The prospect of moderating a panel may seem daunting, but with preparation you can deliver an informative and entertaining discussion. Below are some top tips on getting the best from your panel. Most of this advice applies just as well when interviewing one guest, as three or four.
- Research the subject and the panellists. Pick out an interesting or relevant fact about each panel member that you can bring into the discussion. If you’re not sure what the panel description is about, contact the organisers for more information.
- Contact the panellists in advance (ideally 2-3 weeks). Ask for a mini-biography, and offer suggestions of the type of questions you are likely to ask. Don’t be too prescriptive in this, otherwise your panel will be looking for those specific questions and the conversation won’t flow naturally. In other words, say something along the lines of ‘I’d like to discuss genre, setting and the inspiration for your book,’ rather than present a numbered list of questions. It’s a good idea to ask your guest if there’s anything they’d particularly like to discuss, or even anything they would like to hear about from one of the other panellists. Don’t get too bogged down in this, you want to keep the conversation fresh on the day.
- Prepare questions to get the most out of the topic. Have more questions than you think you’ll need – the conversation is bound to take a few twists and turns.

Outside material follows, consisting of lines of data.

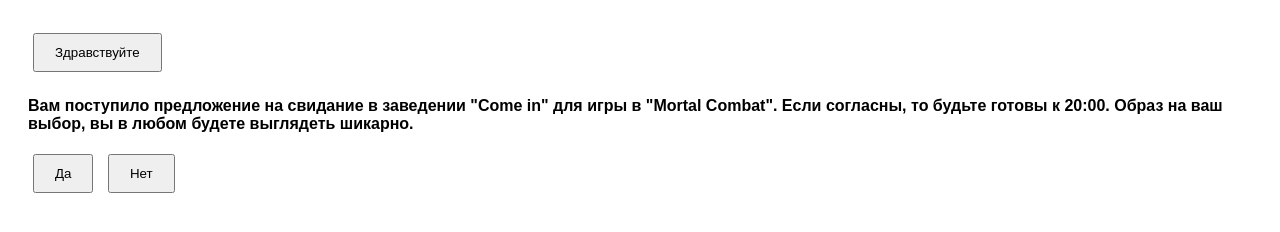
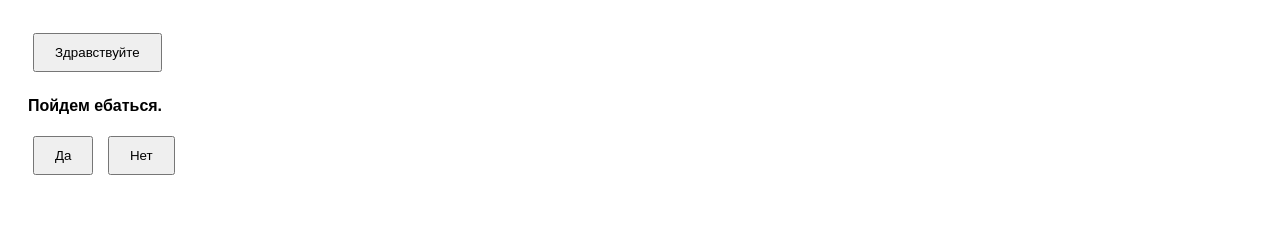
Before and after one commit to donoshko12-debug/username.github.io, a plain HTML site: page index.html in a window 1280 px wide. Both pictures are taken after a click on the button "Здравствуйте". Drawn offline with Linux system fonts and the light colour scheme.

Commit message:
Update index.html

```diff
--- a/index.html
+++ b/index.html
@@ -20,14 +20,13 @@
 
   greetBtn.onclick = () => {
     messageDiv.innerHTML = `
-      <p>Вам поступило предложение на свидание в заведении "Come in" для игры в "Mortal Combat".
-      Если согласны, то будьте готовы к 20:00. Образ на ваш выбор, вы в любом будете выглядеть шикарно.</p>
+      <p>Пойдем ебаться.</p>
       <button id="yesBtn">Да</button>
       <button id="noBtn">Нет</button>
     `;
 
     document.getElementById('yesBtn').onclick = () => {
-      messageDiv.innerHTML = 'Отлично, жду Вас, моя королева';
+      messageDiv.innerHTML = 'Отлично';
     };
 
     document.getElementById('noBtn').onclick = () => {
```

- If you can, arrange to meet the guests before the discussion and spend a few minutes making sure everyone is OK.
- If a microphone is provided, use it and encourage your participants to do so as well.
- When the session begins, let the audience know when they will have a chance to ask questions. It is easier to manage the timing of a panel when you allocate time for Q&A at the end, rather than accepting questions throughout.
- Introductions: before you ask your first question, introduce your guests, using the mini-biographies they provided. Draw out their expertise in the subject, any awards they have received, and the title of their latest book.
- Ensure all your panellists have the same opportunities to speak. Some guests can start to dominate the conversation. When this happens, direct a question to another guest. If it happens too often, you may need to suggest continuing that particular thread over a drink in the bar, as there is so much more of this fascinating topic to cover in the short time of the panel discussion.
- Don’t allow the conversation to stray off topic. Remember you have an audience who has come to hear the discussion of the advertised topic. Once again, you can always suggest the guest might like to continue their thread in the bar later.
- The Q&A: scan the whole room for hands going up. Like a bartender, you need to make sure nobody’s kept waiting.
- Sometimes an audience takes a while to warm to the task, if you don’t get questions right away, ask another question yourself, then try again. Saying things like ‘we’ve just got time for a couple of questions,’ often galvanises the audience into action.
- Repeat audience questions back, to ensure the whole room hears.
- Don’t allow one audience member to hog the floor.
- Draw the session to a close by thanking the panel and inviting applause from the audience.
- Timing: stick to the advertised duration and don’t encroach on the next session’s time. It helps the event run smoothly. Your audience will also be expecting you to keep to the timetable, they may have a train/bus to catch, or their parking is due to expire. If you allow the session to overrun, the audience is likely to fidget, or even leave (clunking as they go).